[Content revision data]
········
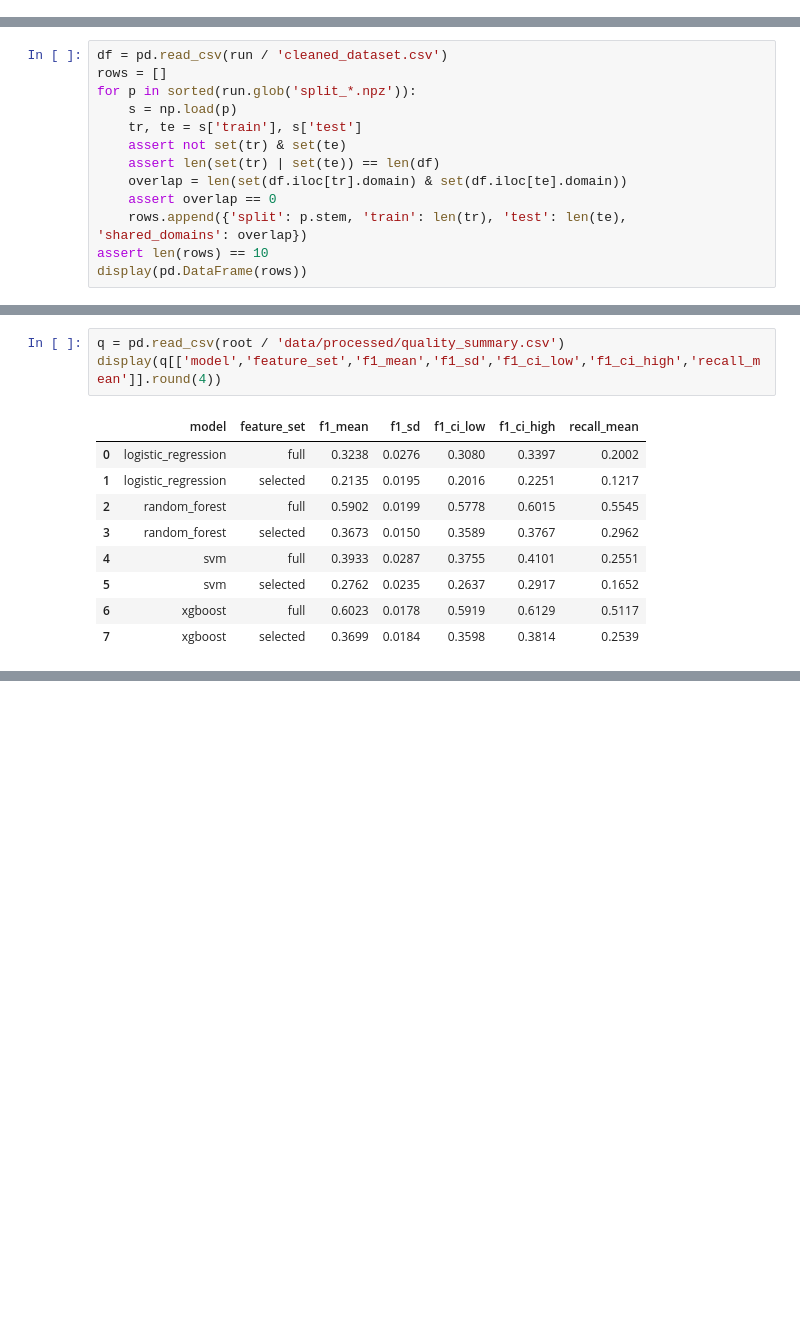
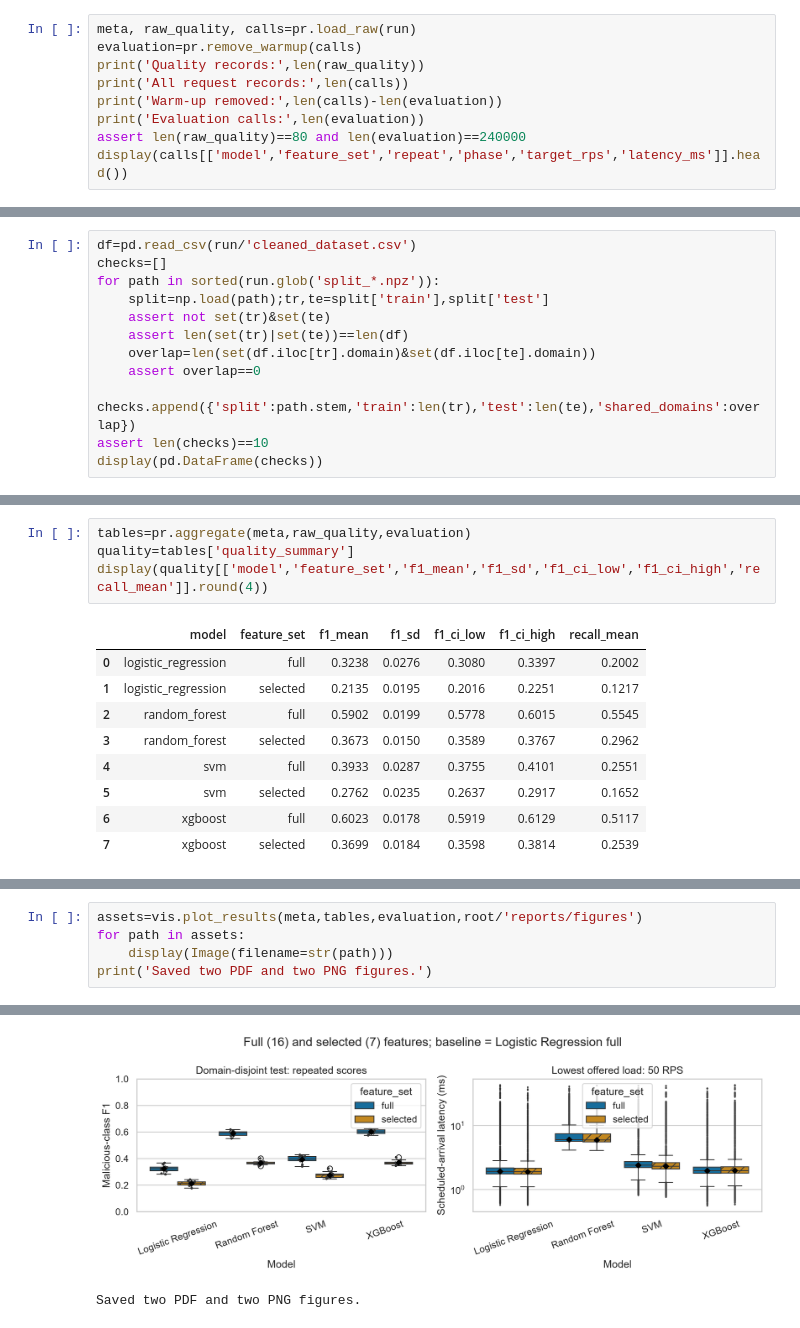
Before and after one commit to dariyanagabdylshukir-crypto/phishing-url-ml-comparison, a Jupyter notebook: notebooks/01_data_analysis.ipynb, the cells around one changed output, grey strips where cells are left out. Drawn from its saved outputs; the diff is of its cells as text; blank space fills up the shorter version.

Commit message:
Finalize reproducible analysis notebook, figures and Task 3 report

```diff
--- a/notebooks/01_data_analysis.ipynb
+++ b/notebooks/01_data_analysis.ipynb
@@ -23,0 +28,9 @@ Recorded environment: 3.11.9 Windows-10-10.0.22631-SP0
+# %%
+meta, raw_quality, calls=pr.load_raw(run)
+evaluation=pr.remove_warmup(calls)
+print('Quality records:',len(raw_quality))
+print('All request records:',len(calls))
+print('Warm-up removed:',len(calls)-len(evaluation))
+print('Evaluation calls:',len(evaluation))
+assert len(raw_quality)==80 and len(evaluation)==240000
+display(calls[['model','feature_set','repeat','phase','target_rps','latency_ms']].head())
@@ -28,16 +52,15 @@ Thirty percent of groups are held out; URL proportions vary. Repeats share obser
 # %%
-df = pd.read_csv(run / 'cleaned_dataset.csv')
-rows = []
-for p in sorted(run.glob('split_*.npz')):
-    s = np.load(p)
-    tr, te = s['train'], s['test']
-    assert not set(tr) & set(te)
-    assert len(set(tr) | set(te)) == len(df)
-    overlap = len(set(df.iloc[tr].domain) & set(df.iloc[te].domain))
-    assert overlap == 0
-    rows.append({'split': p.stem, 'train': len(tr), 'test': len(te), 'shared_domains': overlap})
-assert len(rows) == 10
-display(pd.DataFrame(rows))
+df=pd.read_csv(run/'cleaned_dataset.csv')
+checks=[]
+for path in sorted(run.glob('split_*.npz')):
+    split=np.load(path);tr,te=split['train'],split['test']
+    assert not set(tr)&set(te)
+    assert len(set(tr)|set(te))==len(df)
+    overlap=len(set(df.iloc[tr].domain)&set(df.iloc[te].domain))
+    assert overlap==0
+    checks.append({'split':path.stem,'train':len(tr),'test':len(te),'shared_domains':overlap})
+assert len(checks)==10
+display(pd.DataFrame(checks))
 # %% [output]
 |  | split | train | test | shared_domains |
 | 0 | split_01 | 13845 | 6134 | 0 |
@@ -57,6 +80,7 @@ Mean and sample SD over ten repeats; 95% bootstrap intervals use 2,000 resamples
 # %%
-q = pd.read_csv(root / 'data/processed/quality_summary.csv')
-display(q[['model','feature_set','f1_mean','f1_sd','f1_ci_low','f1_ci_high','recall_mean']].round(4))
+tables=pr.aggregate(meta,raw_quality,evaluation)
+quality=tables['quality_summary']
+display(quality[['model','feature_set','f1_mean','f1_sd','f1_ci_low','f1_ci_high','recall_mean']].round(4))
 # %% [output]
 |  | model | feature_set | f1_mean | f1_sd | f1_ci_low | f1_ci_high | recall_mean |
 | 0 | logistic_regression | full | 0.3238 | 0.0276 | 0.3080 | 0.3397 | 0.2002 |
@@ -116,0 +122,6 @@ The full lexical extractor is evaluated even for selected features. To recompute
+# %%
+assets=vis.plot_results(meta,tables,evaluation,root/'reports/figures')
+for path in assets:
+    display(Image(filename=str(path)))
+print('Saved two PDF and two PNG figures.')
+# %% [output]
@@ -116,0 +129,2 @@ The full lexical extractor is evaluated even for selected features. To recompute
+[figure, added]
+Saved two PDF and two PNG figures.
```
Also changed, not shown: parts of 16 cells of this notebook, 18 other files.
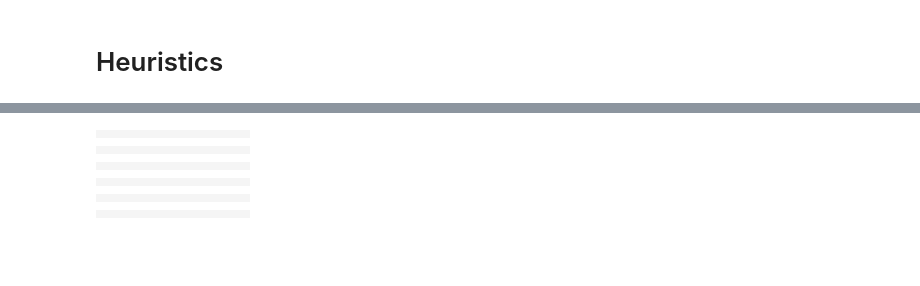
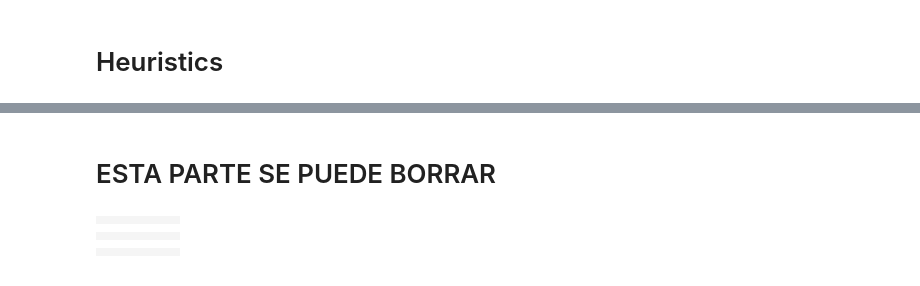
Before and after one commit to maumruiz/Problem-Solving-Agents, a Jupyter notebook: Assignment04.ipynb, the cells around one changed output, grey strips where cells are left out. Drawn from its saved outputs; the diff is of its cells as text; code cells hidden in the pictures; blank space fills up the shorter version.

```diff
--- a/Assignment04.ipynb
+++ b/Assignment04.ipynb
@@ -224,0 +301,11 @@ def heuristic_two(node):
+# %%
+initial_state = tuple([(0,0), (1,1), (2,0), (0,3),(1,4)])
+size = 5
+
+environment = CleanupPuzzleEnvironment(size, size)
+
+for s in initial_state:
+    ball = Ball()
+    environment.add_thing(ball, s)
+
+print(environment)
@@ -226,0 +559,11 @@ def heuristic_two(node):
+# %%
+initial_state = tuple([(1,0), (2,1), (2,4), (3,0), (3,3), (3,5), (4,2), (4,4), (5,1), (5,3),(0,2),(1,3),(0,4)])
+size = 6
+
+environment = CleanupPuzzleEnvironment(size, size)
+
+for s in initial_state:
+    ball = Ball()
+    environment.add_thing(ball, s)
+
+print(environment)
@@ -226,0 +857,11 @@ def heuristic_two(node):
+# %%
+initial_state = [(0,3), (1,2), (1,4), (2,3), (3,7), (4,6), (4,3), (5,2), (5,4), (6,3), (5,9), (6,8), (6,9), (7,8), (7,10), (8,0), (8,5), (8,9), (9,1), (9,4), (9,6), (10,0), (10,5)]
+size = 11
+
+environment = CleanupPuzzleEnvironment(size, size)
+
+for s in initial_state:
+    ball = Ball()
+    environment.add_thing(ball, s)
+
+print(environment)
@@ -227,27 +1270,24 @@ def heuristic_two(node):
+# %% [markdown]
+# ESTA PARTE SE PUEDE BORRAR
 # %%
 initial_state = tuple([(0,0), (1,1), (2,0), (3,3), (4,2), (4,4)])
 initial_state = tuple([(1,0), (2,1), (2,4), (3,0), (3,3), (3,5), (4,2), (4,4), (5,1), (5,3)])
-initial_state = tuple([(0,3), (1,2), (1,4), (2,3), (3,7), (4,6), (4,3), (5,2), (5,4), (6,3), (5,9), (6,8), (6,9), (7,8), (7,10), (8,0), (8,5), (8,9), (9,1), (9,4), (9,6), (10,0), (10,5)])
-size = 11
+# initial_state = tuple([(0,3), (1,2), (1,4), (2,3), (3,7), (4,6), (4,3), (5,2), (5,4), (6,3), (5,9), (6,8), (6,9), (7,8), (7,10), (8,0), (8,5), (8,9), (9,1), (9,4), (9,6), (10,0), (10,5)])
+size = 6
 
 environment = CleanupPuzzleEnvironment(size, size)
 
 for s in initial_state:
     ball = Ball()
     environment.add_thing(ball, s)
 
 print(environment)
 # %% [output]
-|  |  |  |  |  |  |  |  |  |  |  |
-|  |  |  |  |  |  |  |  |  |  |  |
-|  |  |  |  |  |  |  |  |  |  |  |
-|  |  |  |  |  |  |  |  |  |  |  |
-|  |  |  |  |  |  |  |  |  |  |  |
-|  |  |  |  |  |  |  |  |  |  |  |
-|  |  |  |  |  |  |  |  |  |  |  |
-|  |  |  |  |  |  |  |  |  |  |  |
-|  |  |  |  |  |  |  |  |  |  |  |
-|  |  |  |  |  |  |  |  |  |  |  |
-|  |  |  |  |  |  |  |  |  |  |  |
+|  |  |  |  |  |  |
+|  |  |  |  |  |  |
+|  |  |  |  |  |  |
+|  |  |  |  |  |  |
+|  |  |  |  |  |  |
+|  |  |  |  |  |  |
 # %%
 # initial_state = [(0,0), (1,1), (2,0), (4,3), (3,2), (3,4), (1,2), (0,3), (1,4)]
```
Also changed, not shown: parts of 52 cells of this notebook.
········
-- YOUR INSTRUCTIONS --
Taking the records as a whole, report how many of their lines include the word "node". Nothing but the number is wanted.

-- ANSWER BOX --
4